[Screenshot and code edit data]
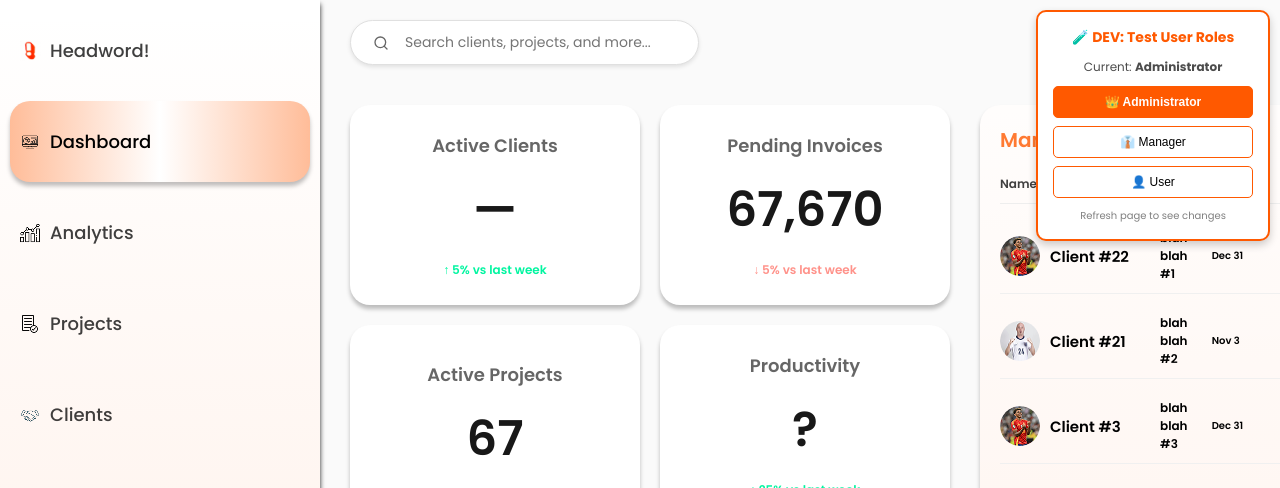
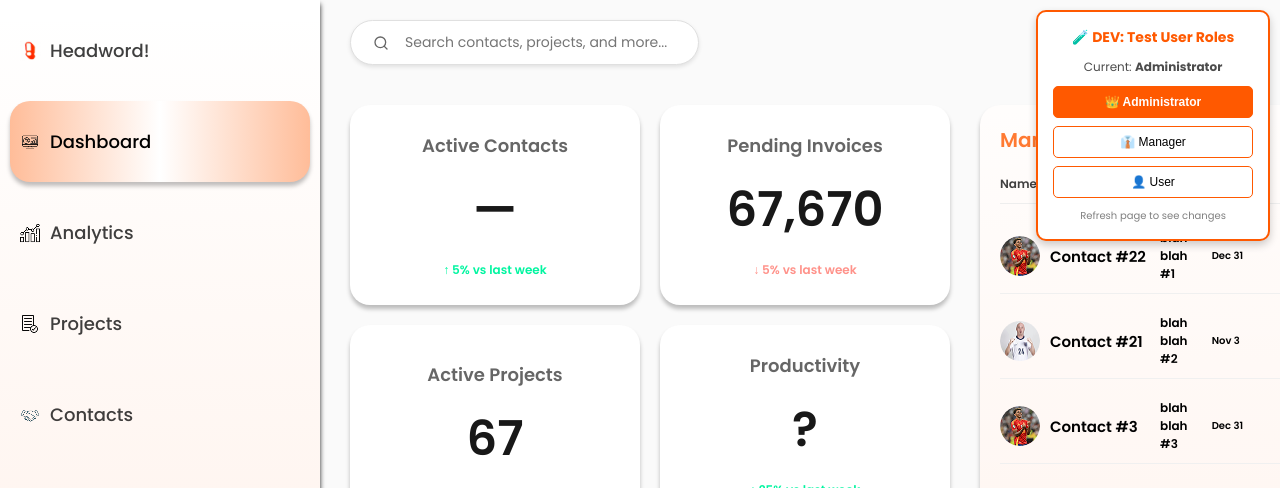
Before and after one commit to kone24/csc-190-191-systemy, a Next.js app in the folder frontend/: page /dashboard in a window 1280 px wide. Shown: the top 488 px of the page. Built offline with nearby package versions, Linux system fonts and the light colour scheme; no server answers.

Commit message:
"client" to "Contacts"

```diff
--- a/frontend/src/app/dashboard/clients/[id]/page.tsx
+++ b/frontend/src/app/dashboard/clients/[id]/page.tsx
@@ -179,7 +179,7 @@ export default function ClientProfilePage() {
           fontWeight: '500',
           textDecoration: 'none',
         }}>
-          ← Back to Clients
+          ← Back to Contacts
         </Link>
 
         {loading && <p style={{ fontFamily: 'Poppins', fontSize: 14, color: '#FF5900' }}>Loading…</p>}
--- a/frontend/src/app/dashboard/invoices/page.tsx
+++ b/frontend/src/app/dashboard/invoices/page.tsx
@@ -281,7 +281,7 @@ export default function InvoicesPage() {
                         borderBottom: '1px solid #e0e0e0'
                     }}>
                         <div>Invoice #</div>
-                        <div>Client</div>
+                        <div>Contact</div>
                         <div>Amount</div>
                         <div>Status</div>
                         <div>Issue Date</div>
--- a/frontend/src/app/dashboard/management/page.tsx
+++ b/frontend/src/app/dashboard/management/page.tsx
@@ -210,7 +210,7 @@ export default function ManagementPage() {
                         <StatCard title="Total Users" value={stats.totalUsers.toString()} />
                         <StatCard title="Active Users" value={stats.activeUsers.toString()} />
                         <StatCard title="Total Projects" value={stats.totalProjects.toString()} />
-                        <StatCard title="Total Clients" value={stats.totalClients.toString()} />
+                        <StatCard title="Total Contacts" value={stats.totalClients.toString()} />
                         <StatCard title="System Uptime" value={stats.systemUptime} />
                         <StatCard title="Last Backup" value={stats.lastBackup} />
                     </div>
--- a/frontend/src/app/dashboard/page.tsx
+++ b/frontend/src/app/dashboard/page.tsx
@@ -60,7 +60,7 @@ export default function DashboardPage() {
         {/* Top Bar */}
         <div style={{ display: 'flex', justifyContent: 'space-between', alignItems: 'center', marginBottom: '20px' }}>
           {/* Search Container */}
-          <SearchBar placeholder="Search clients, projects, and more..." onSearch={(value) => {
+          <SearchBar placeholder="Search contacts, projects, and more..." onSearch={(value) => {
             // You can implement dashboard-wide search logic here
             // For now, we'll redirect to clients page with search functionality
             if (value.trim()) {
@@ -116,7 +116,7 @@ export default function DashboardPage() {
               onMouseEnter={() => setHoveredTile(0)}
               onMouseLeave={() => setHoveredTile(null)}
             >
-              <div style={{ textAlign: 'center', color: 'rgba(0, 0, 0, 0.60)', fontSize: 18, fontFamily: 'Poppins', fontWeight: '600', wordWrap: 'break-word' }}>Active Clients</div>
+              <div style={{ textAlign: 'center', color: 'rgba(0, 0, 0, 0.60)', fontSize: 18, fontFamily: 'Poppins', fontWeight: '600', wordWrap: 'break-word' }}>Active Contacts</div>
               <div style={{ opacity: 0.90, textAlign: 'center', color: 'black', fontSize: 48, fontFamily: 'Poppins', fontWeight: '600', wordWrap: 'break-word' }}>{clientCount ?? '—'}</div>
               <div style={{ color: '#00F5A0', fontSize: 12, fontFamily: 'Poppins', fontWeight: '600', wordWrap: 'break-word' }}>↑ 5% vs last week</div>
             </div>
@@ -195,8 +195,8 @@ export default function DashboardPage() {
                 padding: '10px 0',
                 borderBottom: '1px solid #f0f0f0'
               }}>
-                <img style={{ width: 40, height: 40, borderRadius: '50%' }} src="/images/images/client-1.png" alt="Client" />
-                <div style={{ color: 'black', fontSize: 15, fontFamily: 'Poppins', fontWeight: '600' }}>Client #22</div>
+                <img style={{ width: 40, height: 40, borderRadius: '50%' }} src="/images/images/client-1.png" alt="Contact" />
+                <div style={{ color: 'black', fontSize: 15, fontFamily: 'Poppins', fontWeight: '600' }}>Contact #22</div>
                 <div style={{ color: 'black', fontSize: 12, fontFamily: 'Poppins', fontWeight: '600' }}>blah blah #1</div>
                 <div style={{ color: 'black', fontSize: 10, fontFamily: 'Poppins', fontWeight: '600' }}>Dec 31</div>
                 <div style={{ color: 'black', fontSize: 10, fontFamily: 'Poppins', fontWeight: '600' }}>$67</div>
@@ -222,8 +222,8 @@ export default function DashboardPage() {
                 padding: '10px 0',
                 borderBottom: '1px solid #f0f0f0'
               }}>
-                <img style={{ width: 40, height: 40, borderRadius: '50%' }} src="/images/images/client-2.png" alt="Client" />
-                <div style={{ color: 'black', fontSize: 15, fontFamily: 'Poppins', fontWeight: '600' }}>Client #21</div>
+                <img style={{ width: 40, height: 40, borderRadius: '50%' }} src="/images/images/client-2.png" alt="Contact" />
+                <div style={{ color: 'black', fontSize: 15, fontFamily: 'Poppins', fontWeight: '600' }}>Contact #21</div>
                 <div style={{ color: 'black', fontSize: 12, fontFamily: 'Poppins', fontWeight: '600' }}>blah blah #2</div>
                 <div style={{ color: 'black', fontSize: 10, fontFamily: 'Poppins', fontWeight: '600' }}>Nov 3</div>
                 <div style={{ color: 'black', fontSize: 10, fontFamily: 'Poppins', fontWeight: '600' }}>$512</div>
@@ -249,8 +249,8 @@ export default function DashboardPage() {
                 padding: '10px 0',
                 borderBottom: '1px solid #f0f0f0'
               }}>
-                <img style={{ width: 40, height: 40, borderRadius: '50%' }} src="/images/images/client-1.png" alt="Client" />
-                <div style={{ color: 'black', fontSize: 15, fontFamily: 'Poppins', fontWeight: '600' }}>Client #3</div>
+                <img style={{ width: 40, height: 40, borderRadius: '50%' }} src="/images/images/client-1.png" alt="Contact" />
+                <div style={{ color: 'black', fontSize: 15, fontFamily: 'Poppins', fontWeight: '600' }}>Contact #3</div>
                 <div style={{ color: 'black', fontSize: 12, fontFamily: 'Poppins', fontWeight: '600' }}>blah blah #3</div>
                 <div style={{ color: 'black', fontSize: 10, fontFamily: 'Poppins', fontWeight: '600' }}>Dec 31</div>
                 <div style={{ color: 'black', fontSize: 10, fontFamily: 'Poppins', fontWeight: '600' }}>$283</div>
--- a/frontend/src/app/search/page.tsx
+++ b/frontend/src/app/search/page.tsx
@@ -68,7 +68,7 @@ export default function SearchPage() {
             wordWrap: 'break-word',
             textShadow: '0px 4px 4px rgba(0, 0, 0, 0.20)'
           }}>
-            Search Clients
+            Search Contacts
           </div>
         </div>
 
--- a/frontend/src/components/Sidebar.tsx
+++ b/frontend/src/components/Sidebar.tsx
@@ -131,7 +131,7 @@ export default function Sidebar({ activePage }: SidebarProps) {
                 <NavItem
                     href="/dashboard/clients"
                     icon="/images/icons/clients.png"
-                    label="Clients"
+                    label="Contacts"
                     isActive={activePage === 'clients'}
                 />
 
```
Also changed, not shown: frontend/src/app/dashboard/clients/add/page.tsx (+6 -6 lines), frontend/src/app/dashboard/clients/page.tsx (+6 -6 lines).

What the exercise asks »
Every line above must be printed again exactly, pictures excluded.

Answer space »
Before and after one commit to kone24/csc-190-191-systemy, a Next.js app in the folder frontend/: page /dashboard in a window 1280 px wide. Shown: the top 488 px of the page. Built offline with nearby package versions, Linux system fonts and the light colour scheme; no server answers.

Commit message:
"client" to "Contacts"

```diff
--- a/frontend/src/app/dashboard/clients/[id]/page.tsx
+++ b/frontend/src/app/dashboard/clients/[id]/page.tsx
@@ -179,7 +179,7 @@ export default function ClientProfilePage() {
           fontWeight: '500',
           textDecoration: 'none',
         }}>
-          ← Back to Clients
+          ← Back to Contacts
         </Link>
 
         {loading && <p style={{ fontFamily: 'Poppins', fontSize: 14, color: '#FF5900' }}>Loading…</p>}
--- a/frontend/src/app/dashboard/invoices/page.tsx
+++ b/frontend/src/app/dashboard/invoices/page.tsx
@@ -281,7 +281,7 @@ export default function InvoicesPage() {
                         borderBottom: '1px solid #e0e0e0'
                     }}>
                         <div>Invoice #</div>
-                        <div>Client</div>
+                        <div>Contact</div>
                         <div>Amount</div>
                         <div>Status</div>
                         <div>Issue Date</div>
--- a/frontend/src/app/dashboard/management/page.tsx
+++ b/frontend/src/app/dashboard/management/page.tsx
@@ -210,7 +210,7 @@ export default function ManagementPage() {
                         <StatCard title="Total Users" value={stats.totalUsers.toString()} />
                         <StatCard title="Active Users" value={stats.activeUsers.toString()} />
                         <StatCard title="Total Projects" value={stats.totalProjects.toString()} />
-                        <StatCard title="Total Clients" value={stats.totalClients.toString()} />
+                        <StatCard title="Total Contacts" value={stats.totalClients.toString()} />
                         <StatCard title="System Uptime" value={stats.systemUptime} />
                         <StatCard title="Last Backup" value={stats.lastBackup} />
                     </div>
--- a/frontend/src/app/dashboard/page.tsx
+++ b/frontend/src/app/dashboard/page.tsx
@@ -60,7 +60,7 @@ export default function DashboardPage() {
         {/* Top Bar */}
         <div style={{ display: 'flex', justifyContent: 'space-between', alignItems: 'center', marginBottom: '20px' }}>
           {/* Search Container */}
-          <SearchBar placeholder="Search clients, projects, and more..." onSearch={(value) => {
+          <SearchBar placeholder="Search contacts, projects, and more..." onSearch={(value) => {
             // You can implement dashboard-wide search logic here
             // For now, we'll redirect to clients page with search functionality
             if (value.trim()) {
@@ -116,7 +116,7 @@ export default function DashboardPage() {
               onMouseEnter={() => setHoveredTile(0)}
               onMouseLeave={() => setHoveredTile(null)}
             >
-              <div style={{ textAlign: 'center', color: 'rgba(0, 0, 0, 0.60)', fontSize: 18, fontFamily: 'Poppins', fontWeight: '600', wordWrap: 'break-word' }}>Active Clients</div>
+              <div style={{ textAlign: 'center', color: 'rgba(0, 0, 0, 0.60)', fontSize: 18, fontFamily: 'Poppins', fontWeight: '600', wordWrap: 'break-word' }}>Active Contacts</div>
               <div style={{ opacity: 0.90, textAlign: 'center', color: 'black', fontSize: 48, fontFamily: 'Poppins', fontWeight: '600', wordWrap: 'break-word' }}>{clientCount ?? '—'}</div>
               <div style={{ color: '#00F5A0', fontSize: 12, fontFamily: 'Poppins', fontWeight: '600', wordWrap: 'break-word' }}>↑ 5% vs last week</div>
             </div>
@@ -195,8 +195,8 @@ export default function DashboardPage() {
                 padding: '10px 0',
                 borderBottom: '1px solid #f0f0f0'
               }}>
-                <img style={{ width: 40, height: 40, borderRadius: '50%' }} src="/images/images/client-1.png" alt="Client" />
-                <div style={{ color: 'black', fontSize: 15, fontFamily: 'Poppins', fontWeight: '600' }}>Client #22</div>
+                <img style={{ width: 40, height: 40, borderRadius: '50%' }} src="/images/images/client-1.png" alt="Contact" />
+                <div style={{ color: 'black', fontSize: 15, fontFamily: 'Poppins', fontWeight: '600' }}>Contact #22</div>
                 <div style={{ color: 'black', fontSize: 12, fontFamily: 'Poppins', fontWeight: '600' }}>blah blah #1</div>
                 <div style={{ color: 'black', fontSize: 10, fontFamily: 'Poppins', fontWeight: '600' }}>Dec 31</div>
                 <div style={{ color: 'black', fontSize: 10, fontFamily: 'Poppins', fontWeight: '600' }}>$67</div>
@@ -222,8 +222,8 @@ export default function DashboardPage() {
                 padding: '10px 0',
                 borderBottom: '1px solid #f0f0f0'
               }}>
-                <img style={{ width: 40, height: 40, borderRadius: '50%' }} src="/images/images/client-2.png" alt="Client" />
-                <div style={{ color: 'black', fontSize: 15, fontFamily: 'Poppins', fontWeight: '600' }}>Client #21</div>
+                <img style={{ width: 40, height: 40, borderRadius: '50%' }} src="/images/images/client-2.png" alt="Contact" />
+                <div style={{ color: 'black', fontSize: 15, fontFamily: 'Poppins', fontWeight: '600' }}>Contact #21</div>
                 <div style={{ color: 'black', fontSize: 12, fontFamily: 'Poppins', fontWeight: '600' }}>blah blah #2</div>
                 <div style={{ color: 'black', fontSize: 10, fontFamily: 'Poppins', fontWeight: '600' }}>Nov 3</div>
                 <div style={{ color: 'black', fontSize: 10, fontFamily: 'Poppins', fontWeight: '600' }}>$512</div>
@@ -249,8 +249,8 @@ export default function DashboardPage() {
                 padding: '10px 0',
                 borderBottom: '1px solid #f0f0f0'
               }}>
-                <img style={{ width: 40, height: 40, borderRadius: '50%' }} src="/images/images/client-1.png" alt="Client" />
-                <div style={{ color: 'black', fontSize: 15, fontFamily: 'Poppins', fontWeight: '600' }}>Client #3</div>
+                <img style={{ width: 40, height: 40, borderRadius: '50%' }} src="/images/images/client-1.png" alt="Contact" />
+                <div style={{ color: 'black', fontSize: 15, fontFamily: 'Poppins', fontWeight: '600' }}>Contact #3</div>
                 <div style={{ color: 'black', fontSize: 12, fontFamily: 'Poppins', fontWeight: '600' }}>blah blah #3</div>
                 <div style={{ color: 'black', fontSize: 10, fontFamily: 'Poppins', fontWeight: '600' }}>Dec 31</div>
                 <div style={{ color: 'black', fontSize: 10, fontFamily: 'Poppins', fontWeight: '600' }}>$283</div>
--- a/frontend/src/app/search/page.tsx
+++ b/frontend/src/app/search/page.tsx
@@ -68,7 +68,7 @@ export default function SearchPage() {
             wordWrap: 'break-word',
             textShadow: '0px 4px 4px rgba(0, 0, 0, 0.20)'
           }}>
-            Search Clients
+            Search Contacts
           </div>
         </div>
 
--- a/frontend/src/components/Sidebar.tsx
+++ b/frontend/src/components/Sidebar.tsx
@@ -131,7 +131,7 @@ export default function Sidebar({ activePage }: SidebarProps) {
                 <NavItem
                     href="/dashboard/clients"
                     icon="/images/icons/clients.png"
-                    label="Clients"
+                    label="Contacts"
                     isActive={activePage === 'clients'}
                 />
 
```
Also changed, not shown: frontend/src/app/dashboard/clients/add/page.tsx (+6 -6 lines), frontend/src/app/dashboard/clients/page.tsx (+6 -6 lines).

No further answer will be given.